Change detection outputs

· · · · ·

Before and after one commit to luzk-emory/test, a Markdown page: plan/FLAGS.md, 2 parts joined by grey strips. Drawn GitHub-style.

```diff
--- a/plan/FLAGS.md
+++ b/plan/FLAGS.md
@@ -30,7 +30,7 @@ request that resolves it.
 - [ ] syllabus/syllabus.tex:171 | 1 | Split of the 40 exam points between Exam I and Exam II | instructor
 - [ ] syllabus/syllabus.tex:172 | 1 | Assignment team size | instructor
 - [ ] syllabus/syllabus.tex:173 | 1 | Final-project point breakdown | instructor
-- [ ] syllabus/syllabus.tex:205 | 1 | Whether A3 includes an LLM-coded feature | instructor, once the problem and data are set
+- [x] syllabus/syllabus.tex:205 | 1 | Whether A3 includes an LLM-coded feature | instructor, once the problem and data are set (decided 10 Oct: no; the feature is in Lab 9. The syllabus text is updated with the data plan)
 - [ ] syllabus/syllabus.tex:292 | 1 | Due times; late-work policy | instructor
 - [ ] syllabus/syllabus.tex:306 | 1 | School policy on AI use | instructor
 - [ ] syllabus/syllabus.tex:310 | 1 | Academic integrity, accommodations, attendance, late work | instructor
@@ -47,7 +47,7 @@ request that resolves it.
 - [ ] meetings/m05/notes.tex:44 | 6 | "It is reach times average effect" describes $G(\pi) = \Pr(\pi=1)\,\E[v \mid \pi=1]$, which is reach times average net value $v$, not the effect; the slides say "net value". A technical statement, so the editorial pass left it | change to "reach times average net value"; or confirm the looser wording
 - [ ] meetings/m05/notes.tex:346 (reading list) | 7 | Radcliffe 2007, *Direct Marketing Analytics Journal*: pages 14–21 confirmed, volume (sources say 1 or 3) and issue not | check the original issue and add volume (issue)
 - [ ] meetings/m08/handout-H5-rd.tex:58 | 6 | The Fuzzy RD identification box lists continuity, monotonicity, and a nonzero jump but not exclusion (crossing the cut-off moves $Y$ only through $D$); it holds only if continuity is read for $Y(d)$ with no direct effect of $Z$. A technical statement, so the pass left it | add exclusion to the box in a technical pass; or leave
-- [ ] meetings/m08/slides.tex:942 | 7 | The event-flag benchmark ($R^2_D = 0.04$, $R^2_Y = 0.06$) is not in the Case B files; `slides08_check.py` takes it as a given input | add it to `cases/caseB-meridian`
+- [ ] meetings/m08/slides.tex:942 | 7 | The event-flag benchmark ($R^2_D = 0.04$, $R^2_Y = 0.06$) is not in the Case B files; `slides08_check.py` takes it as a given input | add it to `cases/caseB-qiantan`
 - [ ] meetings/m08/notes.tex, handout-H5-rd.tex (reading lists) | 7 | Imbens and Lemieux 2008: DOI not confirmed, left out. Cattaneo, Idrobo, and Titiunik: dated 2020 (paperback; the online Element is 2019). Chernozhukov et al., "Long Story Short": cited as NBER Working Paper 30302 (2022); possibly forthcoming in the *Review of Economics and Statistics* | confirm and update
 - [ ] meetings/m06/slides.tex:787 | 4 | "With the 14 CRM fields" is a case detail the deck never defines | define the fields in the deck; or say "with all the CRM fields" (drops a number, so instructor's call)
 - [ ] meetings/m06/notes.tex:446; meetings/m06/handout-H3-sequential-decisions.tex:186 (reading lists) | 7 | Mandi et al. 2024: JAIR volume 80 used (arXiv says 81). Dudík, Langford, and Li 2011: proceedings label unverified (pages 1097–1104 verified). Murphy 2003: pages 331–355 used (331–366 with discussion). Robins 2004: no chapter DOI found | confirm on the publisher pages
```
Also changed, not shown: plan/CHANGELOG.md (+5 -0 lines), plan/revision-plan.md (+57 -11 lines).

· · · · ·

- _Your task_: Line by line, retype all of the records exactly.

- _Answer box_:
Before and after one commit to luzk-emory/test, a Markdown page: plan/FLAGS.md, 2 parts joined by grey strips. Drawn GitHub-style.

```diff
--- a/plan/FLAGS.md
+++ b/plan/FLAGS.md
@@ -30,7 +30,7 @@ request that resolves it.
 - [ ] syllabus/syllabus.tex:171 | 1 | Split of the 40 exam points between Exam I and Exam II | instructor
 - [ ] syllabus/syllabus.tex:172 | 1 | Assignment team size | instructor
 - [ ] syllabus/syllabus.tex:173 | 1 | Final-project point breakdown | instructor
-- [ ] syllabus/syllabus.tex:205 | 1 | Whether A3 includes an LLM-coded feature | instructor, once the problem and data are set
+- [x] syllabus/syllabus.tex:205 | 1 | Whether A3 includes an LLM-coded feature | instructor, once the problem and data are set (decided 10 Oct: no; the feature is in Lab 9. The syllabus text is updated with the data plan)
 - [ ] syllabus/syllabus.tex:292 | 1 | Due times; late-work policy | instructor
 - [ ] syllabus/syllabus.tex:306 | 1 | School policy on AI use | instructor
 - [ ] syllabus/syllabus.tex:310 | 1 | Academic integrity, accommodations, attendance, late work | instructor
@@ -47,7 +47,7 @@ request that resolves it.
 - [ ] meetings/m05/notes.tex:44 | 6 | "It is reach times average effect" describes $G(\pi) = \Pr(\pi=1)\,\E[v \mid \pi=1]$, which is reach times average net value $v$, not the effect; the slides say "net value". A technical statement, so the editorial pass left it | change to "reach times average net value"; or confirm the looser wording
 - [ ] meetings/m05/notes.tex:346 (reading list) | 7 | Radcliffe 2007, *Direct Marketing Analytics Journal*: pages 14–21 confirmed, volume (sources say 1 or 3) and issue not | check the original issue and add volume (issue)
 - [ ] meetings/m08/handout-H5-rd.tex:58 | 6 | The Fuzzy RD identification box lists continuity, monotonicity, and a nonzero jump but not exclusion (crossing the cut-off moves $Y$ only through $D$); it holds only if continuity is read for $Y(d)$ with no direct effect of $Z$. A technical statement, so the pass left it | add exclusion to the box in a technical pass; or leave
-- [ ] meetings/m08/slides.tex:942 | 7 | The event-flag benchmark ($R^2_D = 0.04$, $R^2_Y = 0.06$) is not in the Case B files; `slides08_check.py` takes it as a given input | add it to `cases/caseB-meridian`
+- [ ] meetings/m08/slides.tex:942 | 7 | The event-flag benchmark ($R^2_D = 0.04$, $R^2_Y = 0.06$) is not in the Case B files; `slides08_check.py` takes it as a given input | add it to `cases/caseB-qiantan`
 - [ ] meetings/m08/notes.tex, handout-H5-rd.tex (reading lists) | 7 | Imbens and Lemieux 2008: DOI not confirmed, left out. Cattaneo, Idrobo, and Titiunik: dated 2020 (paperback; the online Element is 2019). Chernozhukov et al., "Long Story Short": cited as NBER Working Paper 30302 (2022); possibly forthcoming in the *Review of Economics and Statistics* | confirm and update
 - [ ] meetings/m06/slides.tex:787 | 4 | "With the 14 CRM fields" is a case detail the deck never defines | define the fields in the deck; or say "with all the CRM fields" (drops a number, so instructor's call)
 - [ ] meetings/m06/notes.tex:446; meetings/m06/handout-H3-sequential-decisions.tex:186 (reading lists) | 7 | Mandi et al. 2024: JAIR volume 80 used (arXiv says 81). Dudík, Langford, and Li 2011: proceedings label unverified (pages 1097–1104 verified). Murphy 2003: pages 331–355 used (331–366 with discussion). Robins 2004: no chapter DOI found | confirm on the publisher pages
```
Also changed, not shown: plan/CHANGELOG.md (+5 -0 lines), plan/revision-plan.md (+57 -11 lines).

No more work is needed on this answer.